The national trend to abolish the death penalty continued this week with the state of Nebraska formally ending the practice. State lawmakers voted yesterday to end capital punishment, narrowly overriding Republican Gov. Pete Ricketts’ veto from the day before. Ricketts responded saying how, “appalled I am that we have lost a critical tool to protect law enforcement and Nebraska families.” The law commutes the death sentences of ten inmates to life in prison. Nebraska is the first state in two years to end the death penalty, joining 18 other states. The vote was all the more remarkable because Nebraska is dominated by Republican lawmakers, compared to its mostly Democratic dominated counterparts. A poll conducted in April found that there is still majority support for the death penalty among Americans but that the level of support has been falling steadily. Republicans are far more likely to back the practice compared to Democrats. The US is joined by a number of totalitarian regimes worldwide in continuing to rely on the death penalty as a form of punishment. Click HERE for a washingtonpost.com article on this story.
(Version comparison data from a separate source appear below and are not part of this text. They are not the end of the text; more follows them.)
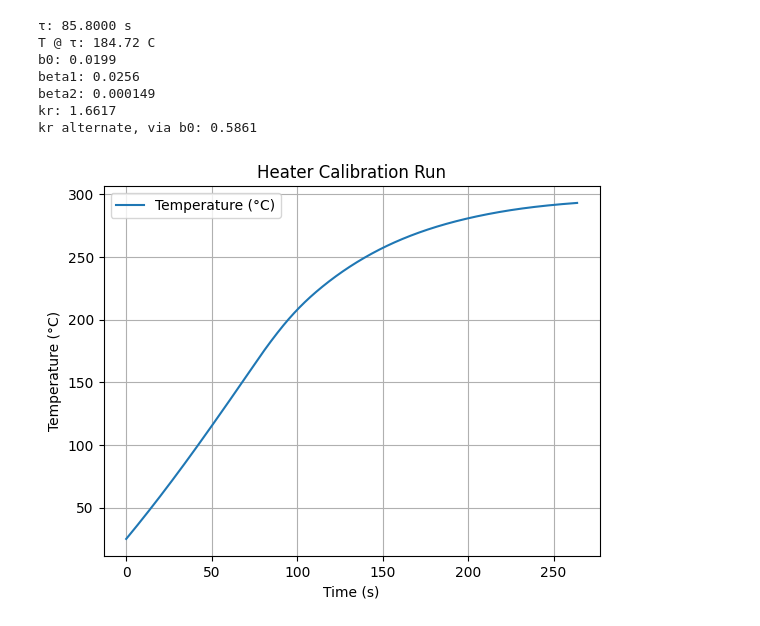
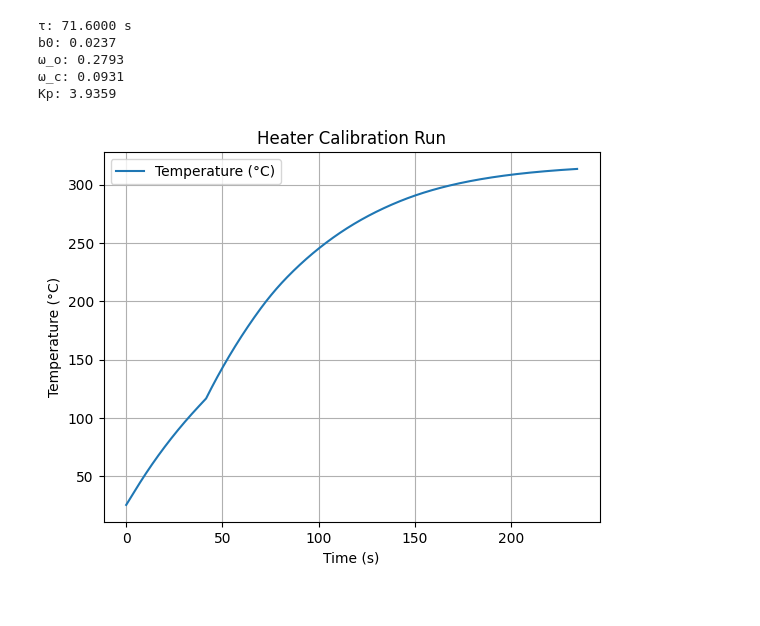
Before and after one commit to puzrin/reflow_micro, a Jupyter notebook: doc/modeling/adrc.ipynb, the cells around one changed output. Cells and saved outputs as stored; diff of their text form; code cells hidden in the pictures.

```diff
--- a/doc/modeling/adrc.ipynb
+++ b/doc/modeling/adrc.ipynb
@@ -5,7 +5,7 @@ import numpy as np
 # Configuration of the heater
 from heater_configs import heaters as cfg
 
-heater = cfg[0].clone().reset().scale_r_to(2.5).set_size(0.08, 0.07, 0.0028).label("80x70x2.8, 2.5R")
+heater = cfg[0].clone().reset().scale_r_to(4.0).set_size(0.08, 0.07, 0.0028).label("80x70x2.8, 4R")
 
 # Calibration run
 temperature_data = []
@@ -14,7 +14,7 @@ power_data = []
 dt = 0.1  # Time step in seconds
 
 # Iterate until the rate of temperature increase is less than 0.1 °C/sec
-heater.reset().set_power(100)
+heater.reset().set_power(200)
 while True:
     heater.iterate(dt)
 
@@ -23,55 +23,57 @@ while True:
     power_data.append(heater.get_power())  # Save the actual power
 
     # Calculate rate of temperature increase
     if len(temperature_data) > 1:
         rate_of_increase = (temperature_data[-1] - temperature_data[-2]) / dt
         if rate_of_increase < 0.1:
             break
 
 # Estimate τ (time constant)
 final_temp = temperature_data[-1]
 τ_index = next(i for i, t in enumerate(temperature_data) if t >= final_temp * 0.63)
+
 τ = time_data[τ_index]
 
-# Calculate beta1 and beta2
-beta1 = 2.2 / τ
-beta2 = 1.1 / (τ ** 2)
-
-# Helper, the derivative of temperature with respect to time
-dT_dt = np.gradient(temperature_data, time_data)
-
 # b0 = max derivative / power at that point
+dT_dt = np.gradient(temperature_data, time_data) # the derivative of temperature with respect to time
 b0 = np.max(dT_dt) / power_data[np.argmax(dT_dt)]
 
-# kr = ΔT / ΔP
-kr = (temperature_data[τ_index] - heater.get_room_temp()) / power_data[τ_index]
+
+N = 20 # N = 3..10 how much observer speed should be faster than the system
+M = 3 # M = 2..5 controller should be slower than observer
+
+ω_o = N / τ
+ω_c = ω_o / M
+
+# Calculate beta1 / beta2
+beta1 = 2 * ω_o
+beta2 = ω_o ** 2
+
+Kp = ω_c / b0
 
 # Output the calculated coefficients
 print(f"τ: {τ:.4f} s")
-print(f"T @ τ: {temperature_data[τ_index]:.2f} C")
+#print(f"T @ τ: {temperature_data[τ_index]:.2f} C")
 print(f"b0: {b0:.4f}")
-print(f"beta1: {beta1:.4f}")
-print(f"beta2: {beta2:.6f}")
-print(f"kr: {kr:.4f}")
-print(f"kr alternate, via b0: {(1 / (b0 * τ)):.4f}")
+print(f"ω_o: {ω_o:.4f}")
+print(f"ω_c: {ω_c:.4f}")
+print(f"Kp: {Kp:.4f}")
 
 # Plotting the temperature curve
 plt.plot(time_data, temperature_data, label="Temperature (°C)")
 plt.xlabel("Time (s)")
 plt.ylabel("Temperature (°C)")
 plt.title("Heater Calibration Run")
 plt.legend()
 plt.grid(True)
 plt.show()
 # %% [output]
-τ: 85.8000 s
-T @ τ: 184.72 C
-b0: 0.0199
-beta1: 0.0256
-beta2: 0.000149
-kr: 1.6617
-kr alternate, via b0: 0.5861
+τ: 71.6000 s
+b0: 0.0237
+ω_o: 0.2793
+ω_c: 0.0931
+Kp: 3.9359
-[figure, old version]
+[figure, new version]
 # %%
 import matplotlib.pyplot as plt
 import numpy as np
```
Also changed, not shown: parts of 1 cell of this notebook, 12 other files.
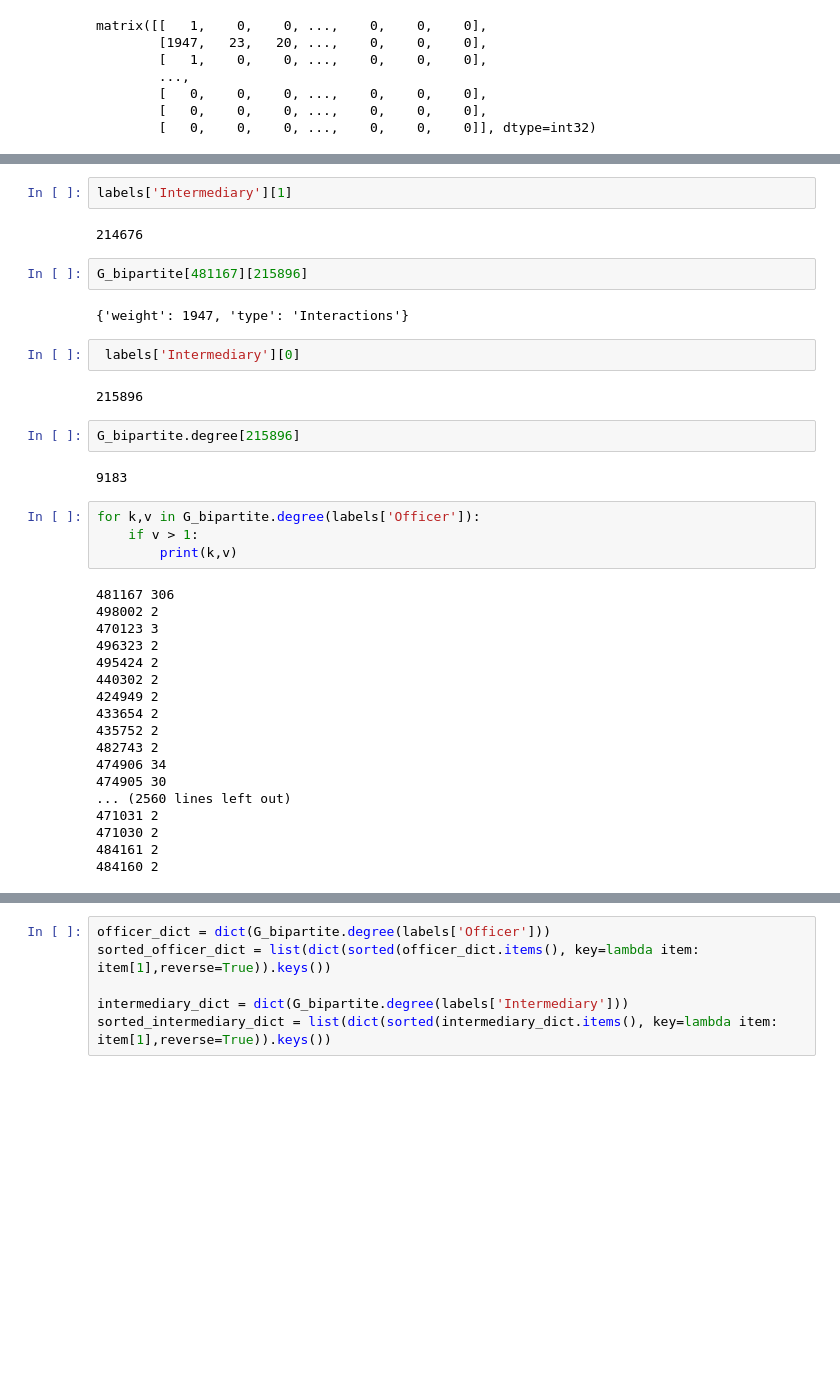
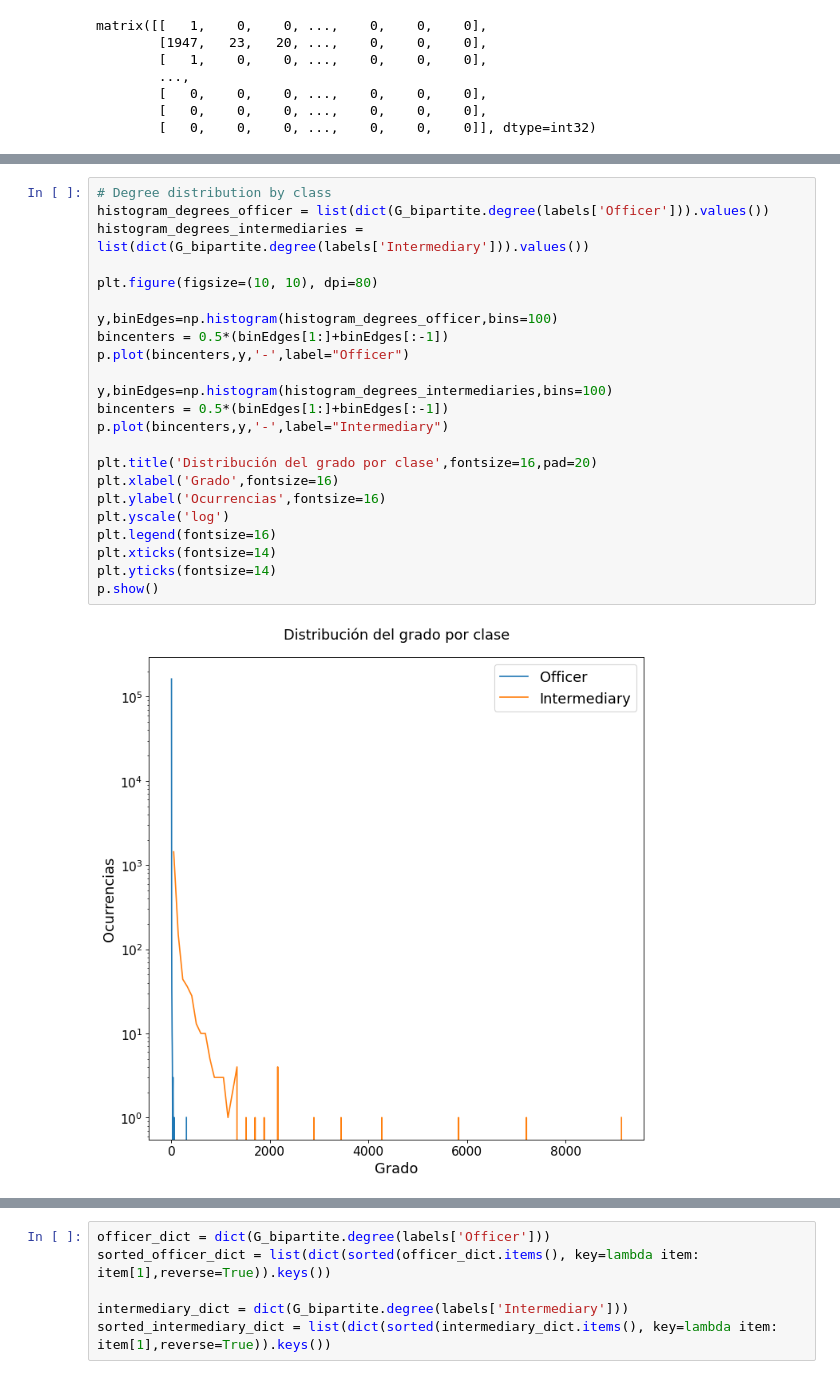
Before and after one commit to edgrz/panama-papers, a Jupyter notebook: weight_graph.ipynb, the cells around one changed output, grey strips where cells are left out. Saved outputs shown, nothing was run; the diff lists cells and outputs as text; blank space fills up the shorter version.

```diff
--- a/weight_graph.ipynb
+++ b/weight_graph.ipynb
@@ -84,38 +81,25 @@ labels['Officer'][1]
-# %%
-labels['Intermediary'][1]
-# %% [output]
-214676
-# %%
-G_bipartite[481167][215896]
-# %% [output]
-{'weight': 1947, 'type': 'Interactions'}
-# %%
- labels['Intermediary'][0]
-# %% [output]
-215896
-# %%
-G_bipartite.degree[215896]
-# %% [output]
-9183
-# %%
-for k,v in G_bipartite.degree(labels['Officer']):
-    if v > 1:
-        print(k,v)
-# %% [output]
-481167 306
-498002 2
-470123 3
-496323 2
-495424 2
-440302 2
-424949 2
-433654 2
-435752 2
-482743 2
-474906 34
-474905 30
-... (2560 lines left out)
-471031 2
-471030 2
-484161 2
-484160 2
+# %%
+# Degree distribution by class
+histogram_degrees_officer = list(dict(G_bipartite.degree(labels['Officer'])).values())
+histogram_degrees_intermediaries = list(dict(G_bipartite.degree(labels['Intermediary'])).values())
+
+plt.figure(figsize=(10, 10), dpi=80)
+
+y,binEdges=np.histogram(histogram_degrees_officer,bins=100)
+bincenters = 0.5*(binEdges[1:]+binEdges[:-1])
+p.plot(bincenters,y,'-',label="Officer")
+
+y,binEdges=np.histogram(histogram_degrees_intermediaries,bins=100)
+bincenters = 0.5*(binEdges[1:]+binEdges[:-1])
+p.plot(bincenters,y,'-',label="Intermediary")
+
+plt.title('Distribución del grado por clase',fontsize=16,pad=20)
+plt.xlabel('Grado',fontsize=16)
+plt.ylabel('Ocurrencias',fontsize=16)
+plt.yscale('log')
+plt.legend(fontsize=16)
+plt.xticks(fontsize=14)
+plt.yticks(fontsize=14)
+p.show()
+# %% [output]
+[figure, added]
```
Also changed, not shown: parts of 33 cells of this notebook, 2 other files.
A section of the USA PATRIOT Act expires on Sunday, and lawmakers still haven’t decided what, if anything to do about it. Section 215, according to The Hill, “has been used by law enforcement almost 200 times per year to collect bank and business records from suspected terrorists and spies.” But privacy advocates have long denounced the invasive nature of the law into the lives of innocent and ordinary Americans. The USA Freedom Act was intended to address some of the concerns but activists celebrated when the Senate failed to pass a procedural vote on it. Senate Majority leader Mitch McConnell has scheduled a rare Sunday vote on the measure once more. The House already passed the bill. The Senate will also consider a bill introduced by Sen. Dianne Feinstein, who has been a strong proponent of the government’s right to spy on Americans. Feinstein’s bill criminalizes whistleblowers and is being likened to the Espionage Act. Meanwhile, the Obama Administration, panicking at the idea that it might lose some legal justification for mass surveillance, accused lawmakers of playing “National Security Russian Roulette” with the PATRIOT Act. Click HERE for a thehill.com article on this story.
And finally, Russian President Vladimir Putin has stepped into the scandal over yesterday’s arrest of a number of FIFA officials in Switzerland. FIFA, the main governing body on the world’s most popular sport, is facing charges of corruption and bribery by the US Department of Justice. The arrested officials are expected to be extradited to the US to face charges. Mr. Putin, whose nation was chosen to host the 2018 World Cup, called the arrests, “another blatant attempt by the United States to extend its jurisdiction to other states.” The hosting decision was investigated last year and cleared, but Russia refused to turn over the computers in question, and has subsequently destroyed them. Invoking the US’s persecution of Edward Snowden and Julian Assange, Putin made the case that FIFA officials were being similarly unfairly targeted. Here in the US, the Clinton Foundation has also come under fire for accepting hundreds of thousands of dollars in donations from FIFA, and more from the 2022 World Cup host, Qatar. The US lost its bid to host the 2022 World Cup to Qatar. Click HERE for a The New York Times article on this story.